**SOURCE MATERIAL**
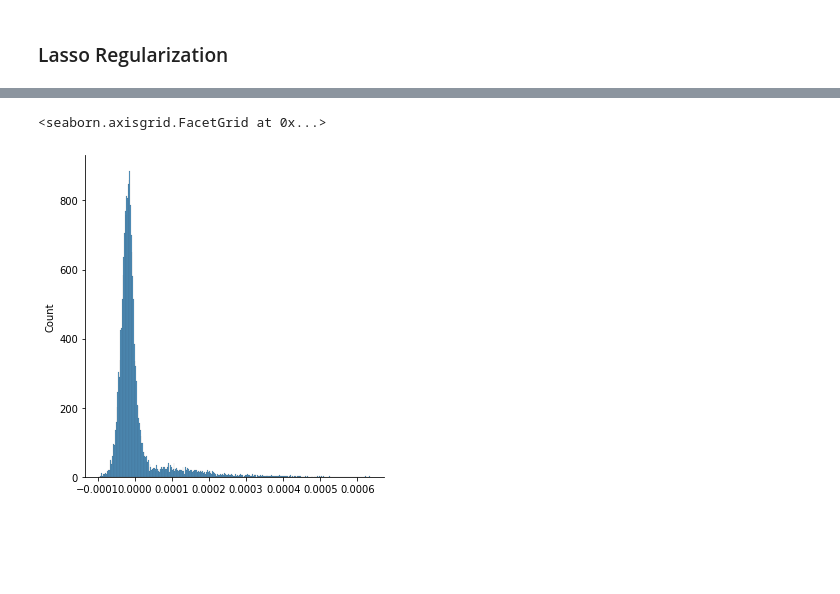
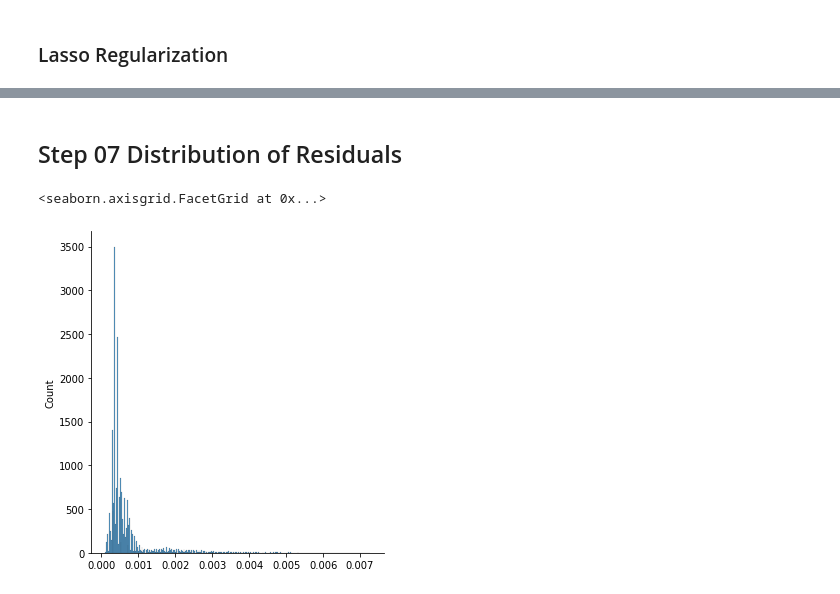
Before and after one commit to Nemat-Allah-Aloush/Multivariate_Data_Analysis, a Jupyter notebook: lab_02.ipynb, the cells around one changed output, grey strips where cells are left out. Cells and saved outputs as stored; diff of their text form; code cells hidden in the pictures; blank space fills up the shorter version.

```diff
--- a/lab_02.ipynb
+++ b/lab_02.ipynb
@@ -533,0 +419,28 @@ plt.legend(loc="center right",borderaxespad=0.1, bbox_to_anchor=(1.7, 0.5))
+# %%
+# Create a linear regression model
+ridge = Ridge(alpha=0.1)
+# Fitting Data
+ridge.fit(x_train_scaler, y_train_scaler)
+# Forecast on a test sample
+y_pred_scaler_reg = np.expand_dims(lasso.predict(x_test_scaler), 1)
+params_scaler_reg = np.append(lasso.intercept_, lasso.coef_)
+print('model parameters:')
+print('model weights:', lasso.coef_)
+print('model bias:', lasso.intercept_)
+# Errors
+mae = mean_absolute_error(y_test_scaler, y_pred_scaler_reg)
+mse = mean_squared_error(y_test_scaler, y_pred_scaler_reg)
+mape = mean_absolute_percentage_error(y_test_scaler, y_pred_scaler_reg)
+print('Mean absolute error = ', mae)
+print('Mean squared error = ', mse)
+print('Mean absolute percentage error = ', mape.squeeze())
+print('Determination coefficient = ', lasso.score(x_test_scaler, y_test_scaler))
+# Plotting real and predicted data
+x = []
+for i in range(len(y_test_scaler)):
+    x.append(i)
+plt.scatter(x, y_test_scaler, label = 'Original data')
+plt.scatter(x, y_pred_scaler_reg, label = 'Predicted by Ridge')
+plt.legend(loc="center right",borderaxespad=0.1, bbox_to_anchor=(1.9, 0.5))
+plt.xlabel('Enviromenta Variables')
+plt.ylabel('Appliances')
@@ -534,12 +457,13 @@ plt.legend(loc="center right",borderaxespad=0.1, bbox_to_anchor=(1.7, 0.5))
+# %% [markdown]
+## Step 07 Distribution of Residuals
 # %%
-
-
-y_pred_all = ridge2.predict(dataPredOrg)
+# Ridge Regression
+y_pred_all = ridge.predict(dataPredOrg)
 # distribution of residuals
-y1 = np.array(dataTargetOrg)
-y2 = np.array(y_pred_all)
-y_diff = y1[:,0] - y2[:,0]
-sns.displot(y_diff)
+target = np.array(dataTargetOrg)
+predicts = np.array(y_pred_all)
+diff = target[:,0] - predicts[:,0]
+sns.displot(diff)
 # %% [output]
 <seaborn.axisgrid.FacetGrid at 0x...>
-[figure, old version]
+[figure, new version]
```
Also changed, not shown: parts of 40 cells of this notebook.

**WHAT IS NEEDED**
Which lines in the material above include the string "print"? Pull them out.

**SOLUTION TO THIS PROBLEM**
+print('model parameters:')
+print('model weights:', lasso.coef_)
+print('model bias:', lasso.intercept_)
+print('Mean absolute error = ', mae)
+print('Mean squared error = ', mse)
+print('Mean absolute percentage error = ', mape.squeeze())
+print('Determination coefficient = ', lasso.score(x_test_scaler, y_test_scaler))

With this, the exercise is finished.